== Exercise materials ==
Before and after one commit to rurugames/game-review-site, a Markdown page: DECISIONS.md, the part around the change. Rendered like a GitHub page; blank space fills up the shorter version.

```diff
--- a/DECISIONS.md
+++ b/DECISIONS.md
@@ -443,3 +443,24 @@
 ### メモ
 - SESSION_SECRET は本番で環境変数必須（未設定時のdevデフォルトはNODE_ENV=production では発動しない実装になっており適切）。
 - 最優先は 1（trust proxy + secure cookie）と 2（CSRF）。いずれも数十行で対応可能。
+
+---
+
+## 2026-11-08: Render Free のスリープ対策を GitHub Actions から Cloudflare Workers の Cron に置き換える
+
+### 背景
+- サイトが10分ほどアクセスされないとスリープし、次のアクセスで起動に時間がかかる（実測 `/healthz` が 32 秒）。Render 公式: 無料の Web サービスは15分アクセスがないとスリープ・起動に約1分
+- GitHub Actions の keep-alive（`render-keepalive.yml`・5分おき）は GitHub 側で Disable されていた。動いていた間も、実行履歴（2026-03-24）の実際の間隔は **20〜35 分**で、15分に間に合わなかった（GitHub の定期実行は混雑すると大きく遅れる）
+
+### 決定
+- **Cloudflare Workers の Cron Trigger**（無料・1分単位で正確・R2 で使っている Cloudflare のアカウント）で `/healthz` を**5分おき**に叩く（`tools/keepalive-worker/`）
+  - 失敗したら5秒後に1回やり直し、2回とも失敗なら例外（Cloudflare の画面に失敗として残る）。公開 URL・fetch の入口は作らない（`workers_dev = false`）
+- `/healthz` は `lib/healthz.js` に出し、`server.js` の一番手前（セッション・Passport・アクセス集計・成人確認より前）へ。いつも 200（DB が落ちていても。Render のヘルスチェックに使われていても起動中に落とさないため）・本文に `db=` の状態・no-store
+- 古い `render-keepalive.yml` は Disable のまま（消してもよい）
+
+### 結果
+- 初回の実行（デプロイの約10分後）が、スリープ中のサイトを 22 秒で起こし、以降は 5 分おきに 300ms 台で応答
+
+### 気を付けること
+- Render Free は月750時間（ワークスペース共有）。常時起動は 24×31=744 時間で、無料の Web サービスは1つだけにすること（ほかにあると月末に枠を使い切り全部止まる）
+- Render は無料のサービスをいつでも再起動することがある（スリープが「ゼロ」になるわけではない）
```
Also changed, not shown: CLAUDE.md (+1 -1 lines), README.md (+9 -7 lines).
===
The task: An exact copy of every record is needed, so retype them all.

Answer space:
Before and after one commit to rurugames/game-review-site, a Markdown page: DECISIONS.md, the part around the change. Rendered like a GitHub page; blank space fills up the shorter version.

```diff
--- a/DECISIONS.md
+++ b/DECISIONS.md
@@ -443,3 +443,24 @@
 ### メモ
 - SESSION_SECRET は本番で環境変数必須（未設定時のdevデフォルトはNODE_ENV=production では発動しない実装になっており適切）。
 - 最優先は 1（trust proxy + secure cookie）と 2（CSRF）。いずれも数十行で対応可能。
+
+---
+
+## 2026-11-08: Render Free のスリープ対策を GitHub Actions から Cloudflare Workers の Cron に置き換える
+
+### 背景
+- サイトが10分ほどアクセスされないとスリープし、次のアクセスで起動に時間がかかる（実測 `/healthz` が 32 秒）。Render 公式: 無料の Web サービスは15分アクセスがないとスリープ・起動に約1分
+- GitHub Actions の keep-alive（`render-keepalive.yml`・5分おき）は GitHub 側で Disable されていた。動いていた間も、実行履歴（2026-03-24）の実際の間隔は **20〜35 分**で、15分に間に合わなかった（GitHub の定期実行は混雑すると大きく遅れる）
+
+### 決定
+- **Cloudflare Workers の Cron Trigger**（無料・1分単位で正確・R2 で使っている Cloudflare のアカウント）で `/healthz` を**5分おき**に叩く（`tools/keepalive-worker/`）
+  - 失敗したら5秒後に1回やり直し、2回とも失敗なら例外（Cloudflare の画面に失敗として残る）。公開 URL・fetch の入口は作らない（`workers_dev = false`）
+- `/healthz` は `lib/healthz.js` に出し、`server.js` の一番手前（セッション・Passport・アクセス集計・成人確認より前）へ。いつも 200（DB が落ちていても。Render のヘルスチェックに使われていても起動中に落とさないため）・本文に `db=` の状態・no-store
+- 古い `render-keepalive.yml` は Disable のまま（消してもよい）
+
+### 結果
+- 初回の実行（デプロイの約10分後）が、スリープ中のサイトを 22 秒で起こし、以降は 5 分おきに 300ms 台で応答
+
+### 気を付けること
+- Render Free は月750時間（ワークスペース共有）。常時起動は 24×31=744 時間で、無料の Web サービスは1つだけにすること（ほかにあると月末に枠を使い切り全部止まる）
+- Render は無料のサービスをいつでも再起動することがある（スリープが「ゼロ」になるわけではない）
```
Also changed, not shown: CLAUDE.md (+1 -1 lines), README.md (+9 -7 lines).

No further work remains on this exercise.